To: William Terrell
I've never found anything wrong with that explanation. There's a song that speaks to "Mercy's face pressed against the veil" and I'm in agreement with the poetic truth it (the song) presents.
Yet literal truth is plain spoken in this case. We don't know what was seen when the veil was torn ... probably at the moment that the horns were blowing outside. Toss in an eclipse, an earthquake and the dead coming out of their tombs to be seen by many and it was something that made an impression, to be sure.

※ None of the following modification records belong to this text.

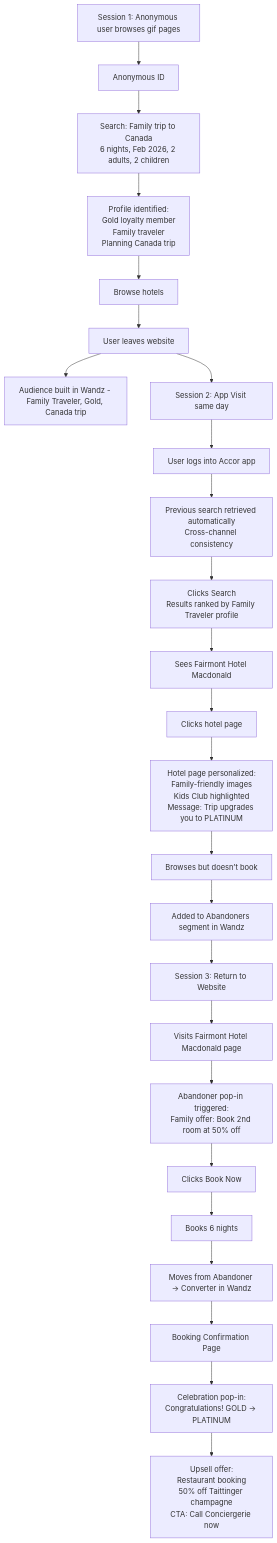
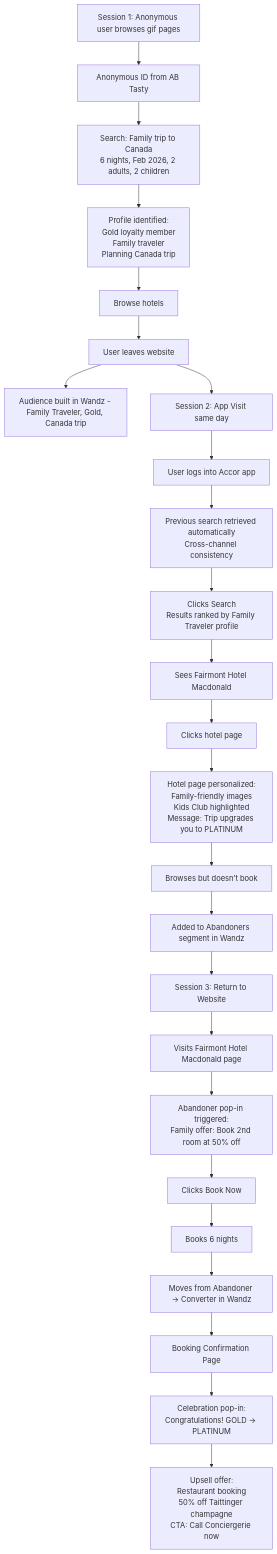
The diagram in README.md (valoudefou/luxury-perosnalisation-across-channel), drawn with Mermaid before and after one commit.

````diff
--- a/README.md
+++ b/README.md
@@ -1,34 +1,34 @@
 ```mermaid
 flowchart TD
     %% Session 1 - Website
-    A1[Session 1: Anonymous user browses gif pages] --> B1[Anonymous ID]
+    A1[Session 1: Anonymous user browses gif pages] --> B1[Anonymous ID from AB Tasty]
     B1 --> C1[Search: Family trip to Canada<br>6 nights, Feb 2026, 2 adults, 2 children]
     C1 --> D1[Profile identified:<br>Gold loyalty member<br>Family traveler<br>Planning Canada trip]
     D1 --> E1[Browse hotels]
     E1 --> F1[User leaves website]
     F1 --> G1[Audience built in Wandz - Family Traveler, Gold, Canada trip]
 
     %% Session 2 - App Visit
     F1 --> A2[Session 2: App Visit same day]
     A2 --> B2[User logs into Accor app]
     B2 --> C2[Previous search retrieved automatically<br>Cross-channel consistency]
     C2 --> D2[Clicks Search<br>Results ranked by Family Traveler profile]
     D2 --> E2[Sees Fairmont Hotel Macdonald]
     E2 --> F2[Clicks hotel page]
     F2 --> G2[Hotel page personalized:<br>Family-friendly images<br>Kids Club highlighted<br>Message: Trip upgrades you to PLATINUM]
     G2 --> H2[Browses but doesn’t book]
     H2 --> I2[Added to Abandoners segment in Wandz]
 
     %% Session 3 - Return to Website
     I2 --> A3[Session 3: Return to Website]
     A3 --> B3[Visits Fairmont Hotel Macdonald page]
     B3 --> C3[Abandoner pop-in triggered:<br>Family offer: Book 2nd room at 50% off]
     C3 --> D3[Clicks Book Now]
     D3 --> E3[Books 6 nights]
     E3 --> F3[Moves from Abandoner → Converter in Wandz]
 
     %% Confirmation & Upsell
     F3 --> G3[Booking Confirmation Page]
     G3 --> H3[Celebration pop-in:<br>Congratulations! GOLD → PLATINUM]
     H3 --> I3[Upsell offer:<br>Restaurant booking<br>50% off Taittinger champagne<br>CTA: Call Conciergerie now]
 ```
````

But since it was His death that predicated the tearing of the veil and since He wasindeed is stilla son of Israel, it isn't all that out there to say that His death on the cross would have required some suitable expression of grief on the part of the Father.
After all, to whatever degree there was even a momentary separation between them (as many reasonably postulate): it would have been mutual.
posted on 11/12/2006 8:56:49 AM PST
But, then, the Father sent His Son to die in just this manner. My understanding is that Jesus was to experience all man's fallibilities, including separation from the Father in Hell, then ascended to the Father.
As was offered earlier, separation from The Father would be and is Hell.
posted on 11/12/2006 9:23:51 AM PST
by William Terrell
(Individuals can exist without government but government can't exist without individuals.)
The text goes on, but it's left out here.